The Impact Study was produced by the Canadian Neurological Sciences Federation (CNSF) and the Canadian Brain and Nerve Health Coalition (CBANHC) – of which NeuroScience Canada is a member – in collaboration with the Canadian Institute for Health Information (CIHI). The report measures the incidence, prevalence, economic and social impact of neurological diseases, disorders and injuries in Canada.
The report highlights 11 neurological conditions for which sufficient data was available, including: Alzheimer’s disease, amyotrophic lateral sclerosis (ALS), brain tumours, cerebral palsy, epilepsy, head injury, headaches, multiple sclerosis, Parkinson’s disease, spinal injuries, stroke. The report also provides a short summary of the current literature on an additional 20 neurological conditions for which there is little or no data: anoxic encephalopathy, autism, attention Deficit Hyperactivity Disorder (ADHD), benign intracranial hypertension, Bell's Palsy, Complex Regional Pain Syndrome, Congenital Abnormalities of the Central Nervous System and Spine, Creutzfeldt-Jakob Disease, Degenerative Disorders of the Spine, Disorders of the Peripheral Nervous System Global Developmental Delay, Huntington's Disease, Hydrocephalus, Muscular Dystrophy Myasthenia Gravis, Sleep Disorders, Syringomyelia, Spinocerebellar Ataxias, Tourette Syndrome and Trimeminal Neuralgia.
CBANHC and NeuroScience Canada chose to embark in the study because neurological diseases, disorders and injuries suffer from a low profile in Canada and from a lack of cohesion among representative groups. Currently, there are no comprehensive statistics that accurately measure how many Canadians are affected by neurological disorders and what the costs of individual disorders are to the health care system.

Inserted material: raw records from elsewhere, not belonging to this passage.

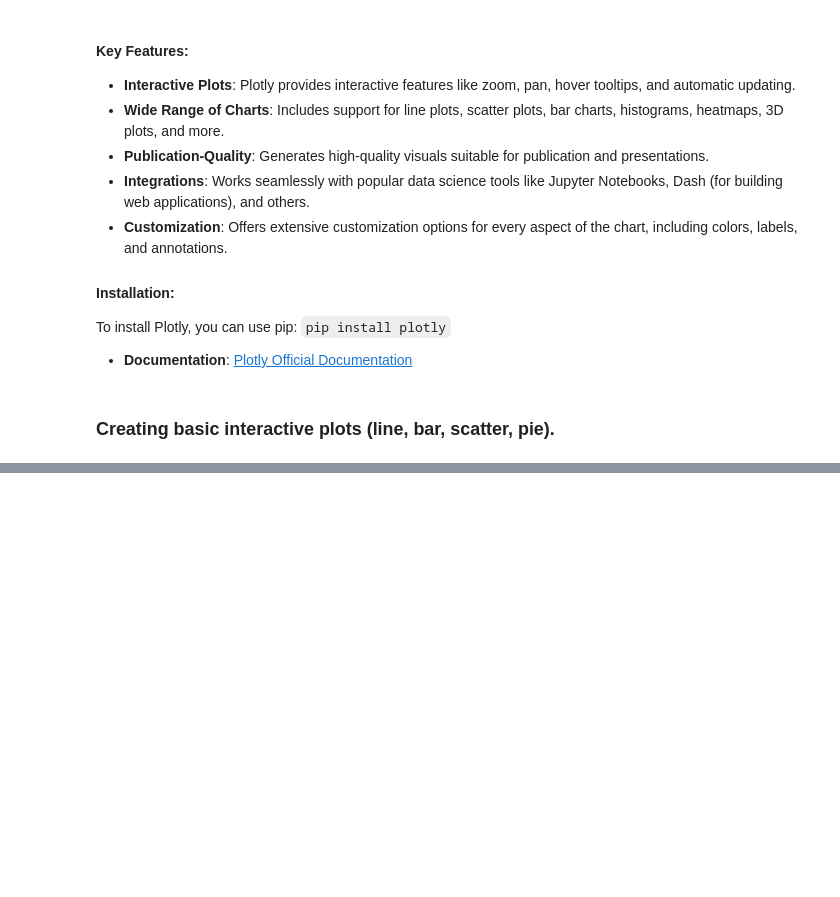
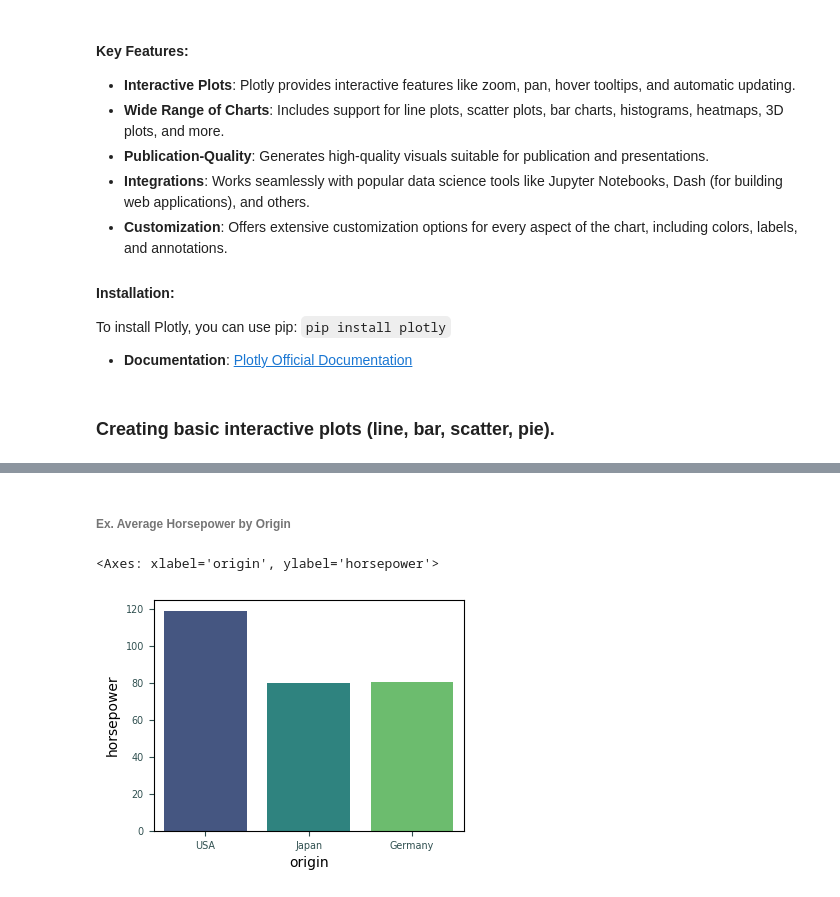
Before and after one commit to knowledge-corner/2025_12_Feb_Python-Data_Viz_analytics, a Jupyter notebook: Classwork/Day - 3 classwork.ipynb, the cells around one changed output, grey strips where cells are left out. Cells and saved outputs as stored; diff of their text form; code cells hidden in the pictures; blank space fills up the shorter version.

```diff
--- a/Classwork/Day - 3 classwork.ipynb
+++ b/Classwork/Day - 3 classwork.ipynb
@@ -217,0 +227,7 @@ df.head()
+# %% [markdown]
+###### Ex. Average Horsepower by Origin
+# %%
+sns.barplot(data = df, x = "origin", y = "horsepower", errorbar=None, hue = "origin", palette="viridis")
+# %% [output]
+<Axes: xlabel='origin', ylabel='horsepower'>
+[figure, added]
```
Also changed, not shown: parts of 9 cells of this notebook.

The purpose of the report is to improve understanding of the epidemiology and the impact of selected neurological conditions on the Canadian health care system and society. The report provides an estimate of the direct and indirect costs, disability-adjusted life years and hospital utilization associated with these conditions, using available data sources. This work is intended to serve as a baseline for information about the burden of neurological conditions across the country and to provide a foundation for future research in this area. The report also provides important information to key stakeholders and decision-makers in Canada who are responsible for building a long-term national strategy for neurological sciences in the areas of clinical care and research.